I guess that depends how long before the debate those rules were "pre-set," and how unreasonable or manipulated they seem to be. I suppose you could have a rule that any candidate polling above 15% or below 13% nationally will be in the debate, but if you set it the day before the debate and there's someone at 14%, that will look pretty bad.
1.6.2008 12:08pm
Smokey:
This is something that Dennis really needs!
1.6.2008 6:25pm
Eug007:
You don't try to impeach war criminal and get away with it. There got to be some punishment our fourth branch can bring against unruly congressman.
1.6.2008 6:26pm
Dilan Esper (mail) (www):
Actually, one argument the Kuciniches of the world might have is that the rules get waived when they want a particular candidate IN the debate. So they aren't hard and fast but rather are excuses to keep out whatever minor candidate they are afraid of. (See also Ron Paul.)

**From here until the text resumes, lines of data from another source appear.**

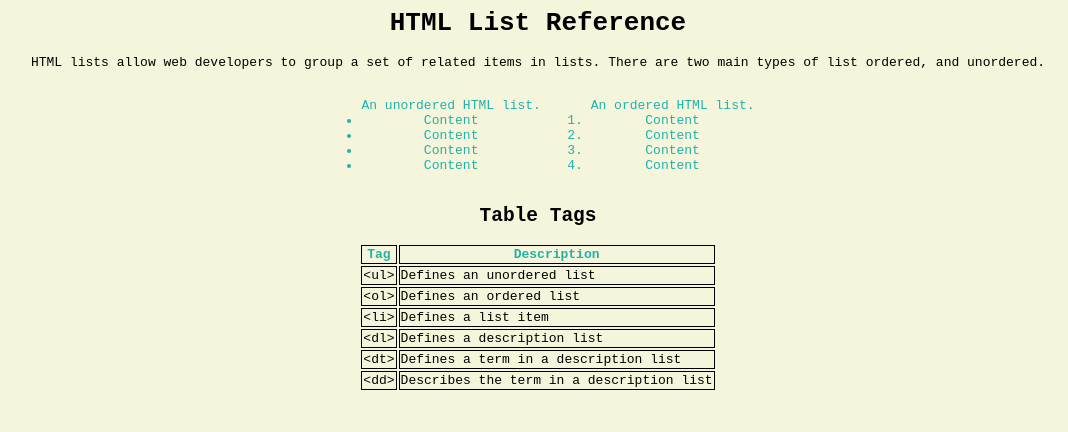
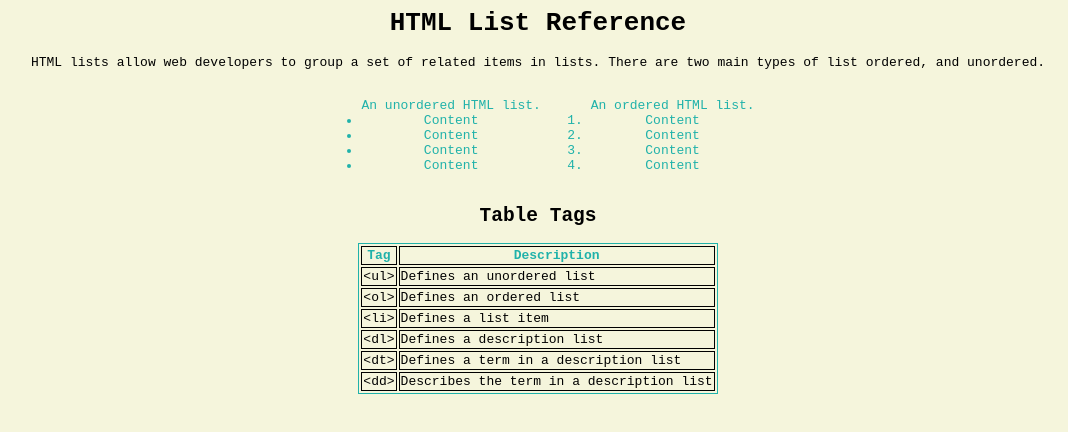
Before and after one commit to ceelyanthonyh/Listcheatsheet, a plain HTML site: page index.html in a window 1280 px wide. Shown: the whole page, without its empty margins (102-1170 px from the left). Drawn offline with Linux system fonts and the light colour scheme.

Commit message:
Update styles.css

```diff
--- a/styles.css
+++ b/styles.css
@@ -44,5 +44,5 @@ h2{
 table {
     margin-left: auto;
     margin-right: auto;
-    border: 1px lightseagreen;
+    border: 1px solid lightseagreen;
 }
```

That said, nobody has a right to participate in anything. If ABC wants to put certain people on the stage and not other people, that's their call. And in truth, putting too many people on the stage reduces the possibility of a good substantive debate, because there are strict limits imposed on each candidate's ability to talk.

And I say this as someone with a lot of sympathy for Kucinich's positions on the merits.
1.6.2008 8:16pm
Paul Karl Lukacs (mail) (www):
Many countries have a similar policy that denies media access to political parties which control less than 51% of the seats in Parliament.
1.6.2008 9:39pm
KeithK (mail):
I agree with Dilan that no one has a right to participate in anything. But couldn't some choices be construed as a contribution to some candidates? Let's say ABC only wanted to put Obama and Clinton on the stage saying that this made for the most useful debate for viewers. Edwards could reasonably say this was free advertising for Obama and Clinton. Sure there's a media exemption to campaign finance rules but when does it cross the line?

Personally I think ABC and other media outlets should have an unfettered right to do what it wants. But then I think George Soros and Rupert Murdoch each have a right to write a $100 million check to finance a candidate's campaign.
1.7.2008 1:56pm
dwlawson (www):

This is something that Dennis really needs!


I'm certainly no Kucinich fan and I don't believe that space aliens have visited, but I don't care for how much flack people have given him over his stating he saw a UFO.

Does no one know what UFO means? It doesn't necessarily mean space alien. It simply means you saw something flying in the air that you couldn't identify.

His statement is perfectly accurate and no indicator of whether he is a UFO kook or simply just a bit smarter than the average political commentator.
1.7.2008 8:11pm